Paul Renner (left) and Kathleen Passidomo sitting, speaking during a summit
Jim Turner
News Service of Florida
Incoming House Speaker Paul Renner (left) and incoming Senate President Kathleen Passidomo spoke Saturday during the Republican Party of Florida's Sunshine Summit.

Kathleen Passidomo and Paul Renner made their comments as the Republican Party of Florida opened its Sunshine Summit.

“Attainable” housing for workers and steps to prevent a push by “woke” billionaires on issues such as energy and fossil fuels will be priorities during the next couple of legislative sessions, incoming House and Senate leaders said Saturday.

Meanwhile, as the Republican Party of Florida opened its Sunshine Summit at the Seminole Hard Rock Hotel & Casino in Broward County, Gov. Ron DeSantis revved up the crowd by saying the GOP this year has a chance to gain four congressional seats in Florida, create “super majorities” in the Legislature and place more Republicans on school boards.

“I think this year, we have an opportunity to have an historic red wave. And part of that is to hopefully keep me around as governor,” DeSantis, who is running for re-election in November, said after taking the stage to music and applause.

DeSantis during the morning appearance also hit several GOP applause lines, such as calling President Joe Biden “Brandon” and saying other states have plunged into a “Faucian dystopia,” referring to Anthony Fauci, Biden’s chief medical adviser who has been a Republican target because of his views on COVID-19 issues.

The daylong summit also was slated to include debates for Republican candidates in congressional districts 4, 7, 13 and 15 and panel discussions on “surviving Biden-Flation,” election integrity and “woke” sports, before wrapping up with dinner speeches by DeSantis, First Lady Casey DeSantis, U.S. Sen. Marco Rubio, and Lt. Gov. Jeanette Nuñez.

Conservative talk-radio and Fox News host Mark Levin, before moderating the first in the series of congressional debates, said “we need to be laser focused. We need to take our culture back, our classrooms back, our border back, our economy back, our Constitution back.”

In a morning panel before DeSantis appeared, incoming Florida Senate President Kathleen Passidomo, R-Naples, pointed to a need for lawmakers during the 2023 session to address “attainable” housing for workers.

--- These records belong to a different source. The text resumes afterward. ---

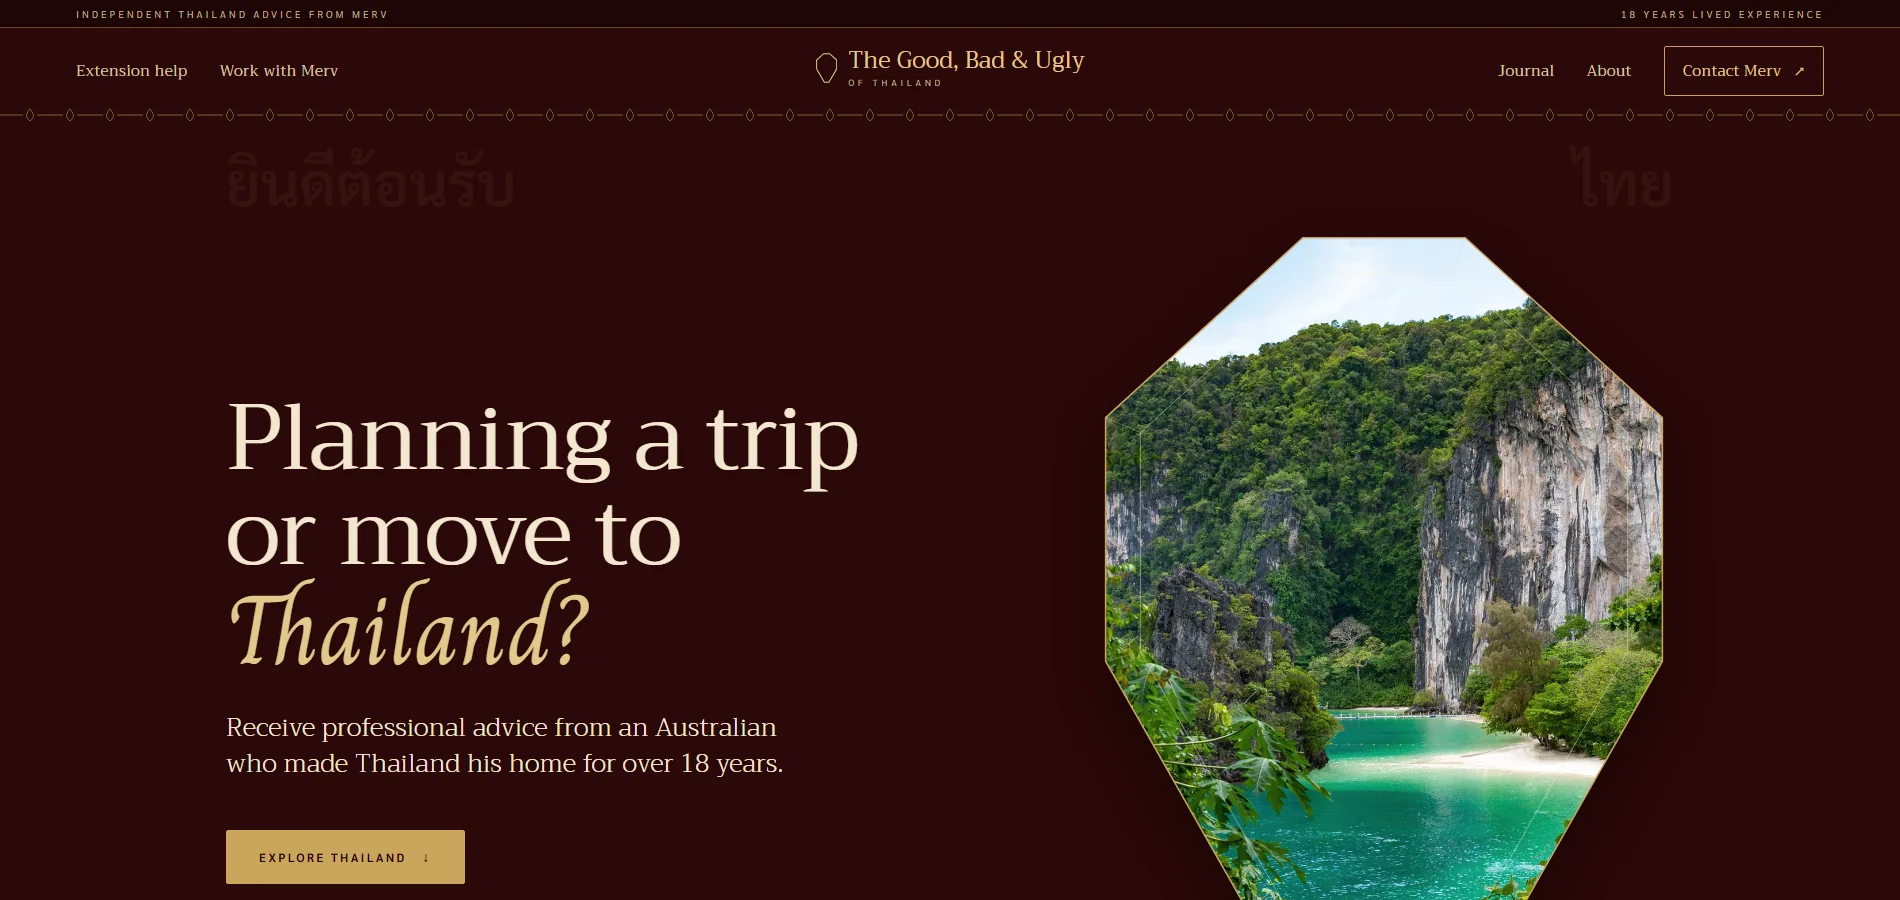
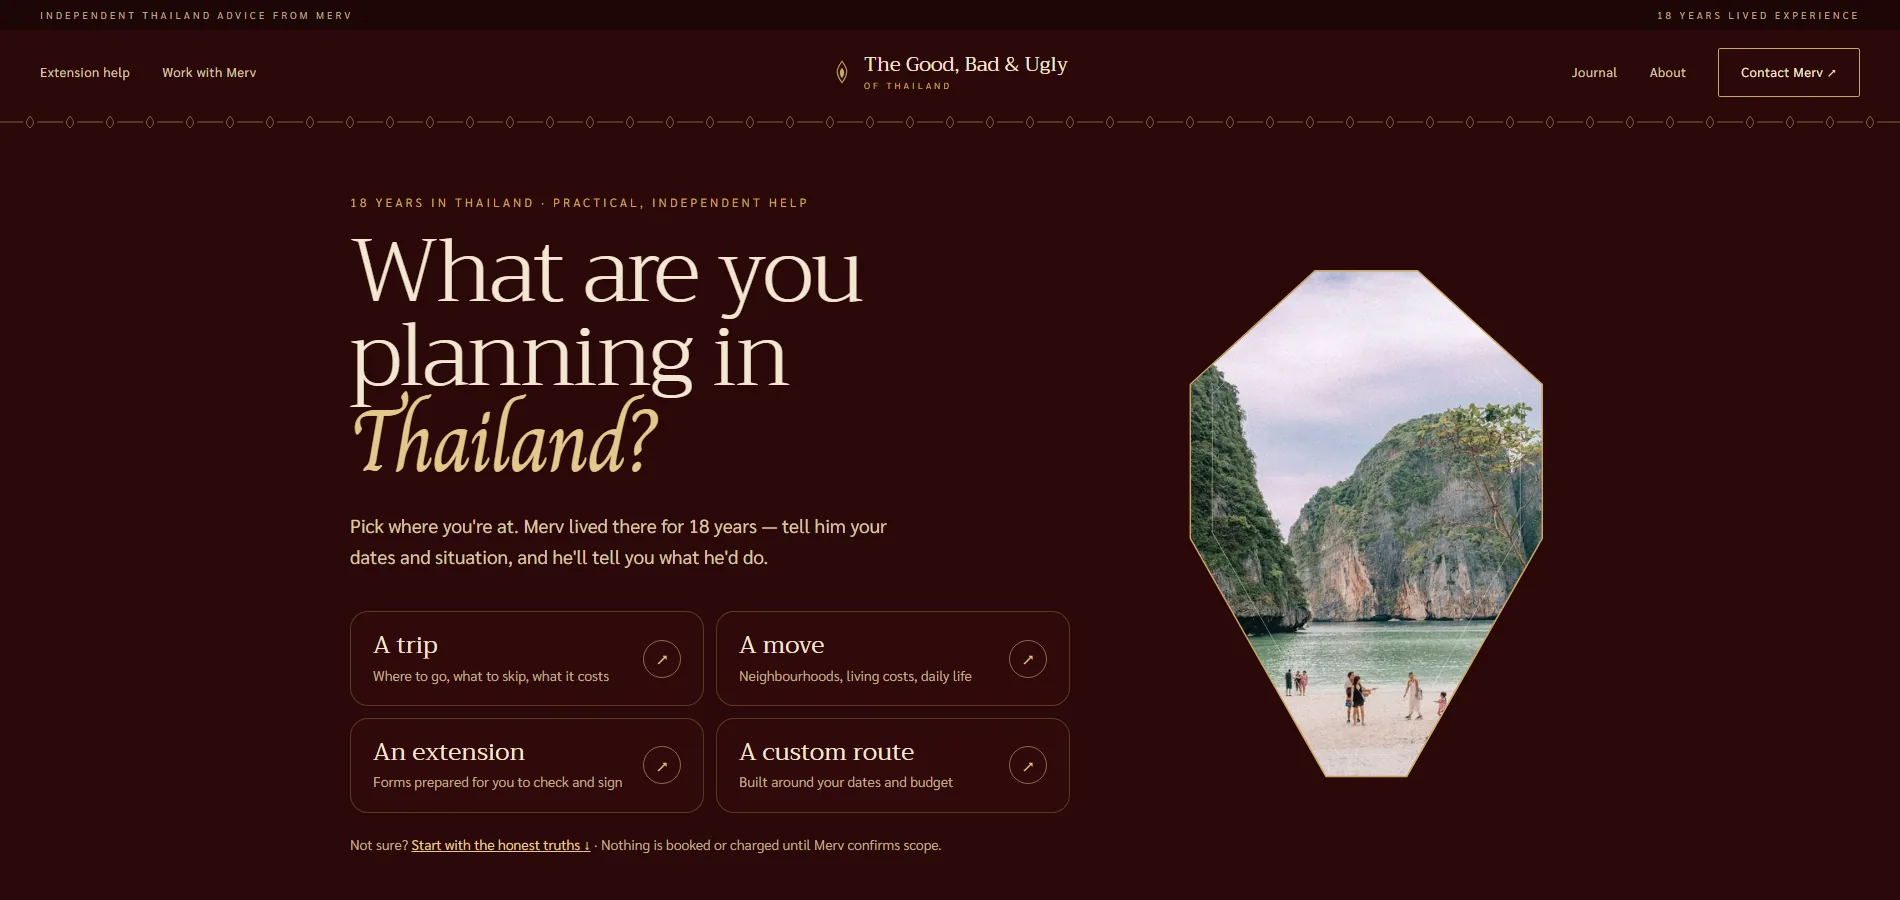
Refresh Thailand site work thumbnail

diff --git a/index.html b/index.html
@@ -170,7 +170,7 @@
     </article>
     <article class="work-card" data-tile="1">
       <a class="site-card-link" href="https://goodbaduglythailand.com/" target="_blank" rel="noopener noreferrer" aria-label="Open The Good, Bad and Ugly of Thailand in a new tab"></a>
-      <div class="work-card__image"><img src="assets/previews/goodbaduglythailand-wide.webp" alt="The Good, Bad and Ugly of Thailand website screenshot" loading="eager" decoding="async"></div>
+      <div class="work-card__image"><img src="assets/previews/goodbaduglythailand-wide.webp?v=20261026" alt="The Good, Bad and Ugly of Thailand website screenshot" loading="eager" decoding="async"></div>
       <div class="work-card__copy"><p class="work-card__type">Advice website</p><h3>The Good, Bad &amp; Ugly of Thailand</h3><p class="work-card__description">A Thailand advice website with a clear path to extension paperwork help and Merv's other services.</p></div>
     </article>
   </div>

“We've attracted so many great businesses into the state, we have so many good educational opportunities we're working on," Passidomo said. “The real key, that is the people that are coming here from all over the country have to have a place to live.”

Passidomo and incoming House Speaker Paul Renner, R-Palm Coast, alluded to a program similar to a $100 million “Hometown Heroes” program DeSantis signed into law this year. The program offers down-payment and closing-cost assistance for teachers, health-care workers and police officers.

Passidomo added that the state can’t dictate rent or home prices on privately held property.

Renner, who highlighted continued work to expand school choice, also said more attention is needed to address corporate pushes toward what are known as environmental, social and governance principles, which often include favoring investment in green energy over fossil fuels.

“It's the biggest threat that I think we don't really know much about," Renner said. “And that is really an effort by billionaires, woke billionaires to leverage American capitalism against us and turn our American companies into advocates for the woke agenda. This includes cutting off our energy sector and inducing what I believe is going to be a politically induced energy crisis in America, going against our agriculture sector, going against a lot of things that make America work."

Florida is in court defending a new law DeSantis dubbed the “Stop WOKE Act,” which some businesses and educators contend violates First Amendment rights. The law, passed during this year’s legislative session, restricts the way certain race-related concepts can be taught in public schools and in workplace training.

Passidomo and Renner will formally become Senate and House leaders after the November elections and will hold the positions for two years.